After 20 fruitful years filled with grading papers, giving lectures and all the chores associated with being a college professor, Richard Grayson is reaching for new directions. He now sees himself performing more and touring around the country.
"I admit I've always been a shy person," said the 48-year-old composer-pianist and master improvisationist from his Santa Monica home where he lives with his wife and two cats. "But now I have a manager to take care of all the little things that were never done before and think I might be ready to take my act on the road."
Tonight Grayson will give his 20th annual concert on piano and synthesizer in Thorne Hall at Occidental College. A teacher of theory, composition and several other subjects at Occidental since the fall of 1968, he has long been a member of the Los Angeles academic community.
"I was the third person to ever receive a Ph.D. in composition from UCLA," he recalled, citing Southern California veteran musicians Michael Zearott and Ed Applebaum as the first two. "I'm happy in the secondary college system, and it's been good to me, but now I'm ready to concertize some more."
Grayson's academic credentials are certainly in order, but his unique talent of improvisation is an ability that's nearly impossible to teach.
"It was something I always could do," he said. "I used to do it for friends and then one day decided to make a public concert out of it."
Composers of the ilk of Bach, Beethoven and even Boulez have had the ability to improvise in their own respective styles. But Grayson is like few others in that he improvises in any style with any given melody.
"I have audience members call out the melody and style.
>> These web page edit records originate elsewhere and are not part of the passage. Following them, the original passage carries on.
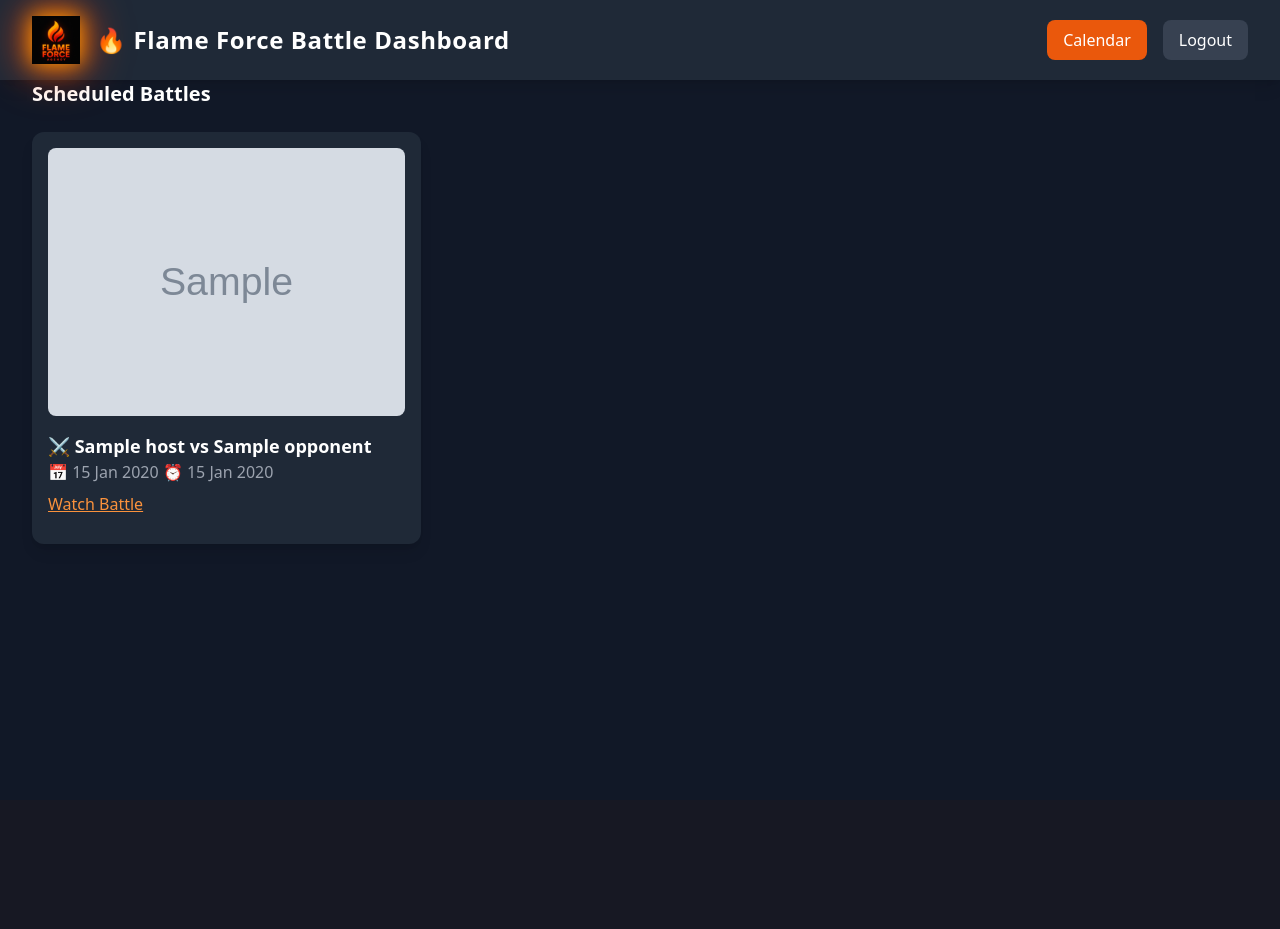
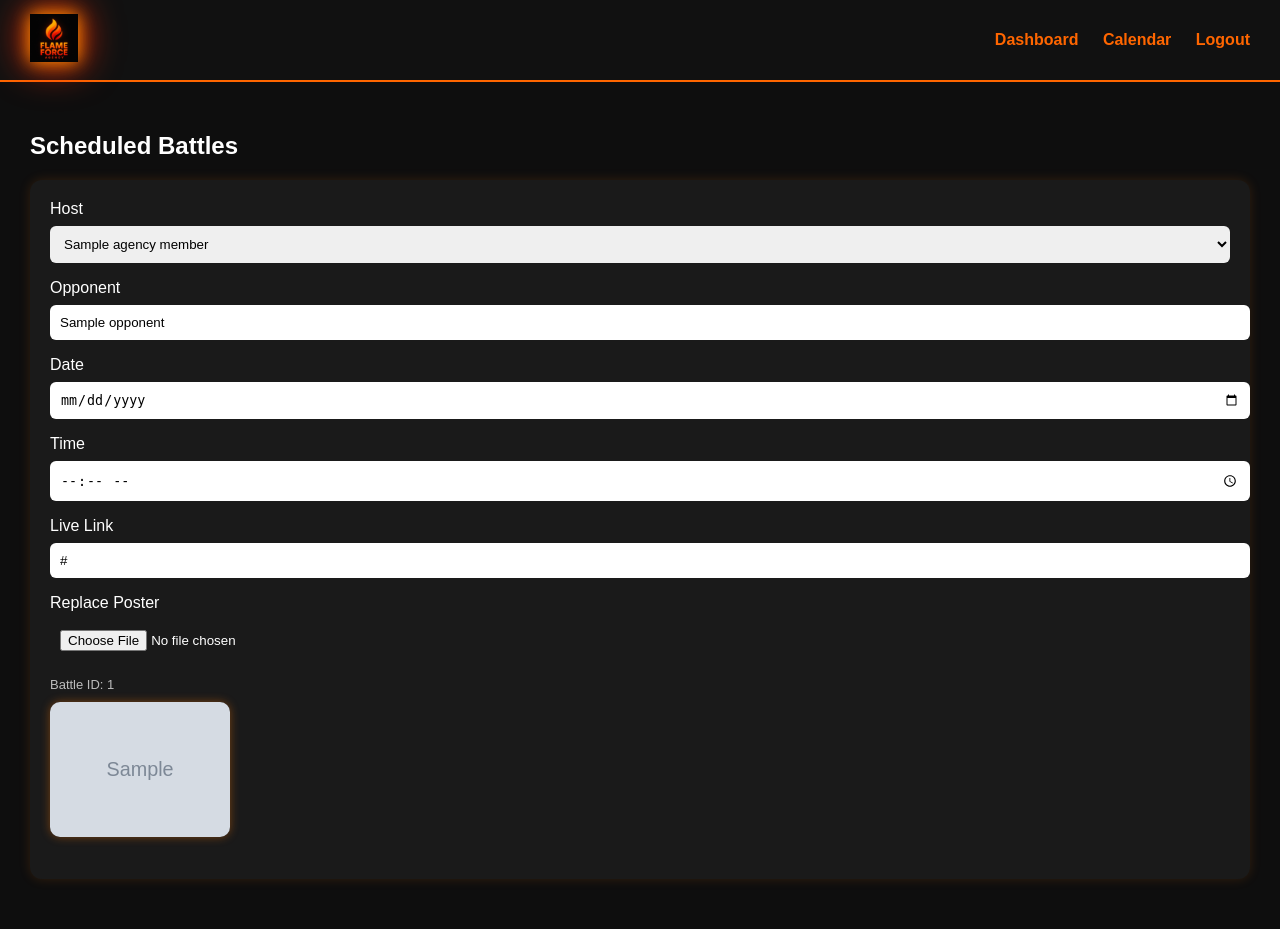
Before and after one commit to JayCCreationZz/Flame-Force, a Node server app: template dashboard/views/dashboard.ejs in a window 1280 px wide. Before the commit the page ends 544 px from the top, so only its background shows below. Run offline with Node 20, Linux system fonts and the light colour scheme; the template is opened without the code that fills it: most values are stand-ins (such as "Sample title", 1, 10 or a date in 2020); grey boxes marked "Sample" are stand-in pictures; some libraries are stand-ins or nearby versions.

Commit message:
Update dashboard UI with animated emblem and opponent text field support

```diff
--- a/dashboard/views/dashboard.ejs
+++ b/dashboard/views/dashboard.ejs
@@ -1,87 +1,182 @@
 <!DOCTYPE html>
-<html lang="en">
+<html>
 <head>
 <meta charset="UTF-8">
 <title>Flame Force Dashboard</title>
 
-<link rel="icon" type="image/png" href="/favicon.png">
-<script src="https://cdn.tailwindcss.com"></script>
+<link rel="icon" href="/favicon.png">
 
 <style>
-.logo-glow {
-    animation: emberGlow 2.5s ease-in-out infinite alternate;
+
+body {
+    font-family: Arial;
+    background:#0e0e0e;
+    color:white;
+    margin:0;
 }
 
-@keyframes emberGlow {
-    from {
-        filter: drop-shadow(0 0 6px #ff7a00)
-                drop-shadow(0 0 12px #ff3c00);
-    }
-    to {
-        filter: drop-shadow(0 0 12px #ffae00)
-                drop-shadow(0 0 24px #ff4500);
-    }
+/* HEADER */
+
+header {
+    display:flex;
+    align-items:center;
+    justify-content:space-between;
+    background:#111;
+    padding:14px 30px;
+    border-bottom:2px solid #ff6600;
+    position:relative;
+    z-index:1000;
 }
+
+/* ANIMATED EMBLEM */
+
+.logo img {
+    height:48px;
+    animation: flameGlow 2.5s infinite alternate ease-in-out;
+}
+
+@keyframes flameGlow {
+
+0% {
+    filter:
+        drop-shadow(0 0 4px #ff6600)
+        drop-shadow(0 0 8px #ff3300);
+}
+
+100% {
+    filter:
+        drop-shadow(0 0 10px #ffaa00)
+        drop-shadow(0 0 22px #ff2200);
+}
+
+}
+
+/* NAV */
+
+.nav a {
+    margin-left:20px;
+    text-decoration:none;
+    color:#ff6600;
+    font-weight:bold;
+}
+
+/* PAGE WRAPPER */
+
+.container {
+    padding:30px;
+}
+
+/* CREATE PANEL */
+
+.form-box {
+    background:#1a1a1a;
+    padding:25px;
+    border-radius:12px;
+    margin-bottom:30px;
+    box-shadow:0 0 12px rgba(255,120,0,.2);
+}
+
+input, select {
+
+    width:100%;
+    padding:10px;
+    margin-top:8px;
+    margin-bottom:16px;
+    border:none;
+    border-radius:6px;
+}
+
+/* BUTTONS */
+
+button {
+
+    padding:10px 16px;
+    border:none;
+    border-radius:6px;
+    cursor:pointer;
+    font-weight:bold;
+}
+
+.create-btn {
+    background:#ff6600;
+    color:white;
+}
+
+.edit-btn {
+    background:#ffaa00;
+    margin-right:8px;
+}
+
+.delete-btn {
+    background:#ff3333;
+    color:white;
+}
+
+/* CARD */
+
+.card {
+
+    background:#1a1a1a;
+    padding:20px;
+    border-radius:12px;
+    margin-bottom:20px;
+
+    box-shadow:
+        0 0 12px rgba(255,120,0,.15);
+}
+
+/* POSTER */
+
+.poster {
+
+    width:180px;
+    border-radius:10px;
+    margin-top:10px;
+
+    box-shadow:
+        0 0 10px rgba(255,120,0,.4);
+}
+
+/* META */
+
+.meta {
+
+    opacity:.7;
+    font-size:13px;
+}
+
 </style>
-
 </head>
 
-<body class="bg-gray-900 text-white min-h-screen">
+<body>
 
+<header>
 
-<!-- HEADER -->
-<header class="flex justify-between items-center px-8 py-4 bg-gray-800 shadow-lg">
-
-<div class="flex items-center gap-4">
-
-<img src="/logo.png"
-class="h-12 w-12 logo-glow">
-
-<h1 class="text-2xl font-bold tracking-wide">
-🔥 Flame Force Battle Dashboard
-</h1>
-
+<div class="logo">
+<img src="/logo.png">
 </div>
 
-<div class="flex gap-4">
-
-<a href="/calendar"
-class="bg-orange-600 px-4 py-2 rounded-lg hover:bg-orange-700">
-Calendar
-</a>
-
-<a href="/logout"
-class="bg-gray-700 px-4 py-2 rounded-lg hover:bg-gray-600">
-Logout
-</a>
-
+<div class="nav">
+<a href="/dashboard">Dashboard</a>
+<a href="/calendar">Calendar</a>
+<a href="/logout">Logout</a>
 </div>
 
 </header>
 
+<div class="container">
 
-
-<!-- CREATE BATTLE FORM -->
 <% if (roleLevel === "owner" || roleLevel === "admin") { %>
 
-<section class="p-8">
+<div class="form-box">
 
-<h2 class="text-xl font-semibold mb-4">
-Create New Battle
-</h2>
+<h2>Create Battle</h2>
 
-<form action="/create"
-method="POST"
-enctype="multipart/form-data"
-class="grid md:grid-cols-3 gap-4">
+<form action="/create" method="POST" enctype="multipart/form-data">
 
+<label>Host Creator (Agency)</label>
 
-<!-- HOST DROPDOWN -->
-<select name="host"
-required
-class="p-3 rounded bg-gray-800">
-
-<option value="">Select Host</option>
+<select name="host" required>
 
 <% agencyMembers.forEach(member => { %>
 
@@ -94,17 +189,67 @@
 </select>
 
 
-<!-- OPPONENT DROPDOWN -->
-<select name="opponent"
-required
-class="p-3 rounded bg-gray-800">
+<label>Opponent (External or Agency)</label>
 
-<option value="">Select Opponent</option>
+<input
+type="text"
+name="opponent"
+placeholder="Enter opponent TikTok username"
+required>
+
+
+<label>Date</label>
+<input type="date" name="date" required>
+
+<label>Time</label>
+<input type="time" name="time" required>
+
+
+<label>Live Link</label>
+<input type="text" name="liveLink">
+
+
+<label>Poster Upload</label>
+<input type="file" name="poster">
+
+
+<button class="create-btn">
+
+Create Battle
+
+</button>
+
+</form>
+
+</div>
+
+<% } %>
+
+
+<h2>Scheduled Battles</h2>
+
+
+<% battles.forEach(battle => { %>
+
+<div class="card">
+
+<form
+action="/edit/<%= battle.id %>"
+method="POST"
+enctype="multipart/form-data">
+
+<label>Host</label>
+
+<select name="host">
 
 <% agencyMembers.forEach(member => { %>
 
-<option value="<%= member.id %>">
+<option
+value="<%= member.id %>"
+<%= member.id == battle.host ? "selected" : "" %>>
+
 <%= member.name %>
+
 </option>
 
 <% }) %>
@@ -112,103 +257,81 @@
 </select>
 
 
-<input type="date"
-name="date"
-required
-class="p-3 rounded bg-gray-800">
+<label>Opponent</label>
+
+<input
+type="text"
+name="opponent"
+value="<%= battle.opponent %>">
 
 
-<input type="time"
-name="time"
-required
-class="p-3 rounded bg-gray-800">
+<label>Date</label>
+
+<input
+type="date"
+name="date"
+value="<%= battle.date %>">
 
 
-<input name="liveLink"
-placeholder="Live Link (optional)"
-class="p-3 rounded bg-gray-800">
+<label>Time</label>
+
+<input
+type="time"
+name="time"
+value="<%= battle.time %>">
 
 
-<input type="file"
-name="poster"
-accept="image/*"
-class="p-3 rounded bg-gray-800">
+<label>Live Link</label>
+
+<input
+type="text"
+name="liveLink"
+value="<%= battle.liveLink || "" %>">
 
 
-<button type="submit"
-class="bg-orange-600 hover:bg-orange-700 rounded px-6 py-3">
+<label>Replace Poster</label>
 
-Create Battle
+<input type="file" name="poster">
+
+
+<div class="meta">
+
+Battle ID:
+<%= battle.id %>
+
+</div>
+
+
+<% if (battle.poster) { %>
+
+<img
+class="poster"
+src="<%= battle.poster %>">
+
+<% } %>
+
+
+<br><br>
+
+<% if (roleLevel === "owner" || roleLevel === "admin") { %>
+
+<button class="edit-btn">
+
+Save Changes
 
 </button>
 
 </form>
 
-</section>
 
-<% } %>
-
-
-
-<!-- BATTLE GRID -->
-<section class="px-8 pb-10">
-
-<h2 class="text-xl font-semibold mb-6">
-Scheduled Battles
-</h2>
-
-<div class="grid md:grid-cols-3 gap-6">
-
-<% battles.forEach(battle => { %>
-
-<div class="bg-gray-800 rounded-xl shadow-lg p-4 hover:shadow-orange-500/20 transition">
-
-<% if (battle.poster) { %>
-
-<img src="<%= battle.poster %>"
-class="rounded-lg mb-4 w-full object-cover">
-
-<% } %>
-
-
-<h3 class="text-lg font-bold">
-
-⚔
-<%= agencyMembers.find(m => m.id === battle.host)?.name || battle.host %>
-vs
-<%= agencyMembers.find(m => m.id === battle.opponent)?.name || battle.opponent %>
-
-</h3>
-
-
-<p class="text-gray-400 mb-2">
-
-📅 <%= battle.date %> ⏰ <%= battle.time %>
-
-</p>
-
-
-<% if (battle.liveLink) { %>
-
-<a href="<%= battle.liveLink %>"
-target="_blank"
-class="text-orange-400 underline block mb-3">
-
-Watch Battle
-
-</a>
-
-<% } %>
-
-
-<% if (roleLevel === "owner" || roleLevel === "admin") { %>
-
-<form action="/delete/<%= battle.id %>"
+<form
+style="display:inline"
+action="/delete/<%= battle.id %>"
 method="POST">
 
-<button class="bg-red-600 hover:bg-red-700 px-4 py-2 rounded">
+<button class="delete-btn">
 
-Delete Battle
+Delete
 
 </button>
 
@@ -222,7 +345,5 @@
 
 </div>
 
-</section>
-
 </body>
 </html>
```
That way it's more raucous and fun."
What then flows from his fingers is an extemporaneous composition that deftly captures the personality of any given composer, no matter how banal the melody might be. In a way, his talent is like that of an impressionist, but with musical styles.
When asked if he has ever been stumped, especially by 20th-Century styles, Grayson replied: "Every once in a while something doesn't work quite right. But some of my best improvisations have been in 20th-Century styles, especially Schoenberg, whose music I love.
"One of the most outrageous combinations was 'Take Me Out to the Ball Game' in the style of Henry Cowell. It worked out nicely because the melody is mostly a pentatonic scale and Cowell frequently used tone clusters on the black keys of the piano (which also constitute a pentatonic scale)."
Other combinations he mentioned that worked particularly well were the theme from "I Love Lucy" in the style of Beethoven, "Yo Ho, Yo Ho, a Pirate's Life for Me" in the style of Mozart, the theme from "The Pink Panther" in the style of Handel, "When You Wish Upon a Star" in the style of Ives and the "Hallelujah" Chorus in the style of Philip Glass. A rare example of one of the few combinations he was not able to work with is the "Russian Easter" Overture in the style of Satie.
But Grayson's talents as an improviser don't end with these unusual creations. He also improvises with a small Macintosh computer/Yamaha synthesizer,
"I like to use atonal, big-band-like lines against sets of regular and irregular rhythms recorded on the computer," he explained. "Each piece has a separate title and a specific focus, even though they are largely improvised. Otherwise, most of my written compositions now are clearly in the minimalist style."